Listed records Start Marker

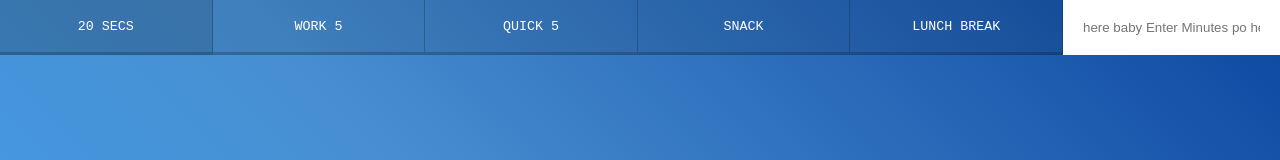
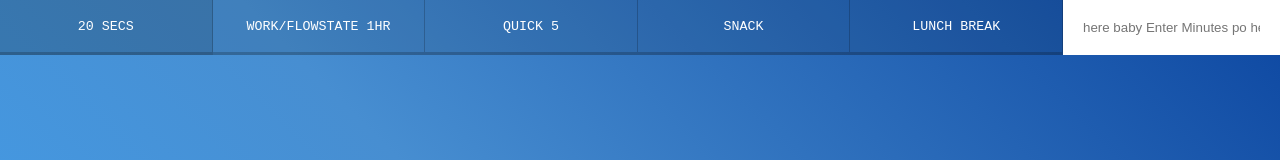
Before and after one commit to Kaylersz/timer_for_lang, a plain HTML site: page index.html in a window 1280 px wide. Shown: the top 160 px of the page. Drawn offline with Linux system fonts and the light colour scheme.

Commit message:
flowstate

```diff
--- a/index.html
+++ b/index.html
@@ -13,7 +13,7 @@
         <div class="timer">
           <div class="timer_controls">
             <button data-time="20" class="timer_button">20 Secs</button>
-            <button data-time="300" class="timer_button">Work 5</button>
+            <button data-time="3600" class="timer_button">Work/Flowstate 1hr</button>
             <button data-time="900" class="timer_button">Quick 5</button>
             <button data-time="1200" class="timer_button">Snack</button>
             <button data-time="3600" class="timer_button">Lunch Break</button>
```
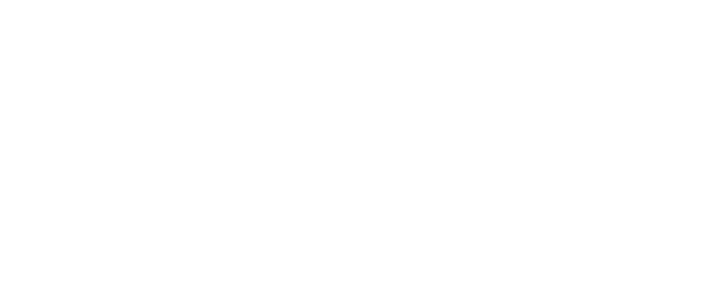
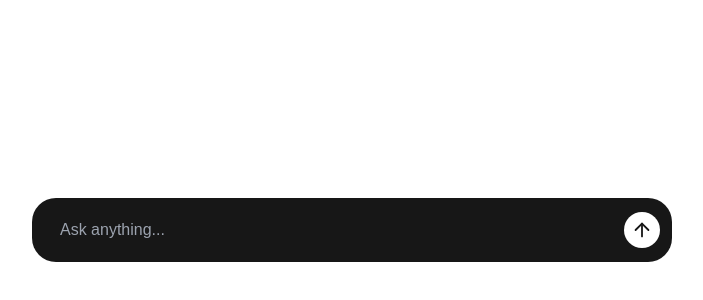
Before and after one commit to Sandy-1711/GAL_Assessment, a Next.js app in the folder frontend/: page / in a window 1280 px wide. Shown: the part 170-470 px from the top of the page, without its empty margins (288-991 px from the left). Built offline with nearby package versions, Linux system fonts and the light colour scheme.

Commit message:
Made the ui for input box and created ChatMessagesBox component to show messages

```diff
--- a/frontend/package.json
+++ b/frontend/package.json
@@ -10,6 +10,7 @@
   },
   "dependencies": {
     "@reduxjs/toolkit": "^2.8.0",
+    "lucide-react": "^0.508.0",
     "next": "15.1.6",
     "react": "^19.0.0",
     "react-dom": "^19.0.0",
--- a/frontend/src/app/page.js
+++ b/frontend/src/app/page.js
@@ -3,11 +3,14 @@
 import { useDispatch } from "react-redux"
 import { addMessage, clear } from "../../redux/features/chatSlice";
 import InputBox from "@/components/InputBox";
+import ChatMessagesBox from "@/components/ChatMessagesBox";
 
 export default function Home() {
   const dispatch = useDispatch();
-  const chat = useSelector(state => state.chat).value
-  return <div className="h-screen w-screen bg-background">
+  const chat = useSelector(state => state.chat).value;
+  let lengthOfMessages = chat?.messages?.length;
+  return <div className="h-screen w-screen bg-background flex justify-center items-center">
+    {lengthOfMessages > 0 && <ChatMessagesBox messages={chat.messages} />}
     <InputBox numberOfMessages={chat?.messages?.length} />
   </div>
 }
--- /dev/null
+++ b/frontend/src/components/ChatMessagesBox.js
@@ -0,0 +1,3 @@
+export default function ChatMessagesBox() {
+    return
+}
--- a/frontend/src/components/InputBox.js
+++ b/frontend/src/components/InputBox.js
@@ -1,3 +1,19 @@
+'use client'
+import { ArrowUp } from "lucide-react";
+import { useState } from "react";
+
 export default function InputBox() {
-    return
+
+    const [text, setText] = useState("");
+
+    const handleFormSubmit = async (e) => {
+        e.preventDefault();
+    }
+
+    return <form onSubmit={handleFormSubmit} className="bg-foreground overflow-hidden px-3 pl-7 py-3 w-1/2 flex justify-between items-center rounded-3xl">
+        <input value={text} o onChange={(e) => { setText(e.target.value) }} className="bg-foreground h-10 outline-none flex-1 text-white" placeholder="Ask anything..." />
+        <button className="bg-white h-9 w-9 rounded-full flex justify-center hover:bg-gray-400 transition-colors items-center">
+            <ArrowUp className="" size={22} />
+        </button>
+    </form>
 }
```
Also changed, not shown: 1 other file (tests, documents, lock files or other folders).
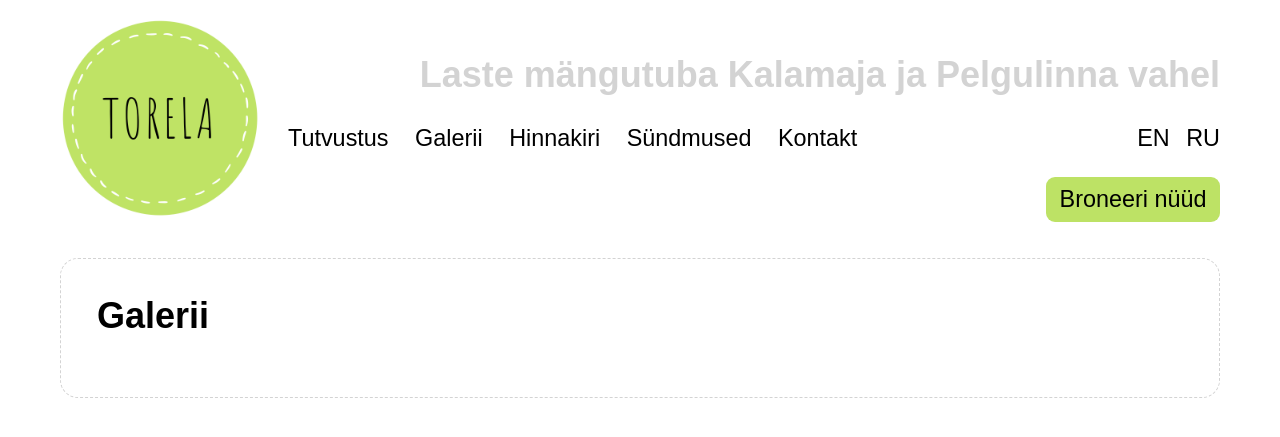
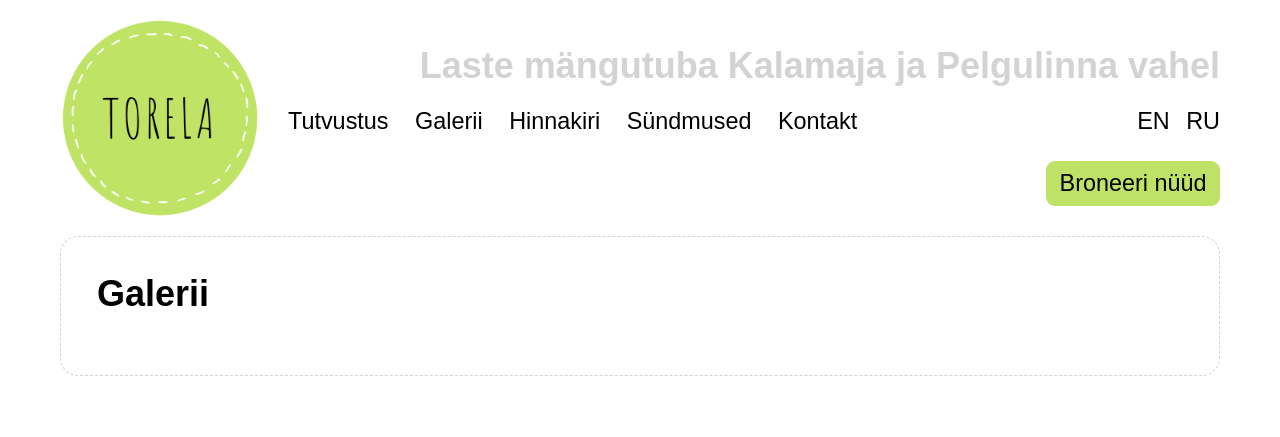
Before and after one commit to mypsik/torela, a Jekyll site: the page built from galerii/index.md, in a window 1280 px wide. Shown: the top 437 px of the page. Built offline with Jekyll 4.4.1, drawn with Linux system fonts in a browser that asks for light colours; a script that is not in the unit is left out.

Commit message:
align stuff a bit more

```diff
--- a/styles/torela.css
+++ b/styles/torela.css
@@ -46,7 +46,7 @@ header {
 
 .tagline {
   position: absolute;
-  top: 2rem;
+  top: 1.5rem;
   right: 0;
   margin-left: 200px;
   text-align: right;
@@ -62,7 +62,7 @@ header {
 nav {
   font-size: 1.3rem;
   line-height: 50px;
-  padding: 95px 0;
+  padding: 78px 0 90px;
 }
 
 nav a {
@@ -85,7 +85,7 @@ nav .lang a {
 
 .timify-button {
   float: right;
-  margin-top: -4.5rem;
+  margin-top: -75px;
   font-size: 1.3rem;
   background: #bde265;
   border: none;
@@ -147,7 +147,7 @@ input:not([type=checkbox]):not([type=radio]) {
 
 @media screen and (max-width: 1100px) {
   .tagline {
-    top: 3rem;
+    top: 2.6rem;
     font-size: 1.5rem;
   }
 
@@ -193,4 +193,8 @@ input:not([type=checkbox]):not([type=radio]) {
   nav {
     padding-top: 160px;
   }
+
+  .timify-button {
+    width: 100%;
+  }
 }
```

Listed records End Marker

Task brief — Each record should be quoted exactly, with the images omitted.

Worked solution —
Before and after one commit to Kaylersz/timer_for_lang, a plain HTML site: page index.html in a window 1280 px wide. Shown: the top 160 px of the page. Drawn offline with Linux system fonts and the light colour scheme.

Commit message:
flowstate

```diff
--- a/index.html
+++ b/index.html
@@ -13,7 +13,7 @@
         <div class="timer">
           <div class="timer_controls">
             <button data-time="20" class="timer_button">20 Secs</button>
-            <button data-time="300" class="timer_button">Work 5</button>
+            <button data-time="3600" class="timer_button">Work/Flowstate 1hr</button>
             <button data-time="900" class="timer_button">Quick 5</button>
             <button data-time="1200" class="timer_button">Snack</button>
             <button data-time="3600" class="timer_button">Lunch Break</button>
```
Before and after one commit to Sandy-1711/GAL_Assessment, a Next.js app in the folder frontend/: page / in a window 1280 px wide. Shown: the part 170-470 px from the top of the page, without its empty margins (288-991 px from the left). Built offline with nearby package versions, Linux system fonts and the light colour scheme.

Commit message:
Made the ui for input box and created ChatMessagesBox component to show messages

```diff
--- a/frontend/package.json
+++ b/frontend/package.json
@@ -10,6 +10,7 @@
   },
   "dependencies": {
     "@reduxjs/toolkit": "^2.8.0",
+    "lucide-react": "^0.508.0",
     "next": "15.1.6",
     "react": "^19.0.0",
     "react-dom": "^19.0.0",
--- a/frontend/src/app/page.js
+++ b/frontend/src/app/page.js
@@ -3,11 +3,14 @@
 import { useDispatch } from "react-redux"
 import { addMessage, clear } from "../../redux/features/chatSlice";
 import InputBox from "@/components/InputBox";
+import ChatMessagesBox from "@/components/ChatMessagesBox";
 
 export default function Home() {
   const dispatch = useDispatch();
-  const chat = useSelector(state => state.chat).value
-  return <div className="h-screen w-screen bg-background">
+  const chat = useSelector(state => state.chat).value;
+  let lengthOfMessages = chat?.messages?.length;
+  return <div className="h-screen w-screen bg-background flex justify-center items-center">
+    {lengthOfMessages > 0 && <ChatMessagesBox messages={chat.messages} />}
     <InputBox numberOfMessages={chat?.messages?.length} />
   </div>
 }
--- /dev/null
+++ b/frontend/src/components/ChatMessagesBox.js
@@ -0,0 +1,3 @@
+export default function ChatMessagesBox() {
+    return
+}
--- a/frontend/src/components/InputBox.js
+++ b/frontend/src/components/InputBox.js
@@ -1,3 +1,19 @@
+'use client'
+import { ArrowUp } from "lucide-react";
+import { useState } from "react";
+
 export default function InputBox() {
-    return
+
+    const [text, setText] = useState("");
+
+    const handleFormSubmit = async (e) => {
+        e.preventDefault();
+    }
+
+    return <form onSubmit={handleFormSubmit} className="bg-foreground overflow-hidden px-3 pl-7 py-3 w-1/2 flex justify-between items-center rounded-3xl">
+        <input value={text} o onChange={(e) => { setText(e.target.value) }} className="bg-foreground h-10 outline-none flex-1 text-white" placeholder="Ask anything..." />
+        <button className="bg-white h-9 w-9 rounded-full flex justify-center hover:bg-gray-400 transition-colors items-center">
+            <ArrowUp className="" size={22} />
+        </button>
+    </form>
 }
```
Also changed, not shown: 1 other file (tests, documents, lock files or other folders).
Before and after one commit to mypsik/torela, a Jekyll site: the page built from galerii/index.md, in a window 1280 px wide. Shown: the top 437 px of the page. Built offline with Jekyll 4.4.1, drawn with Linux system fonts in a browser that asks for light colours; a script that is not in the unit is left out.

Commit message:
align stuff a bit more

```diff
--- a/styles/torela.css
+++ b/styles/torela.css
@@ -46,7 +46,7 @@ header {
 
 .tagline {
   position: absolute;
-  top: 2rem;
+  top: 1.5rem;
   right: 0;
   margin-left: 200px;
   text-align: right;
@@ -62,7 +62,7 @@ header {
 nav {
   font-size: 1.3rem;
   line-height: 50px;
-  padding: 95px 0;
+  padding: 78px 0 90px;
 }
 
 nav a {
@@ -85,7 +85,7 @@ nav .lang a {
 
 .timify-button {
   float: right;
-  margin-top: -4.5rem;
+  margin-top: -75px;
   font-size: 1.3rem;
   background: #bde265;
   border: none;
@@ -147,7 +147,7 @@ input:not([type=checkbox]):not([type=radio]) {
 
 @media screen and (max-width: 1100px) {
   .tagline {
-    top: 3rem;
+    top: 2.6rem;
     font-size: 1.5rem;
   }
 
@@ -193,4 +193,8 @@ input:not([type=checkbox]):not([type=radio]) {
   nav {
     padding-top: 160px;
   }
+
+  .timify-button {
+    width: 100%;
+  }
 }
```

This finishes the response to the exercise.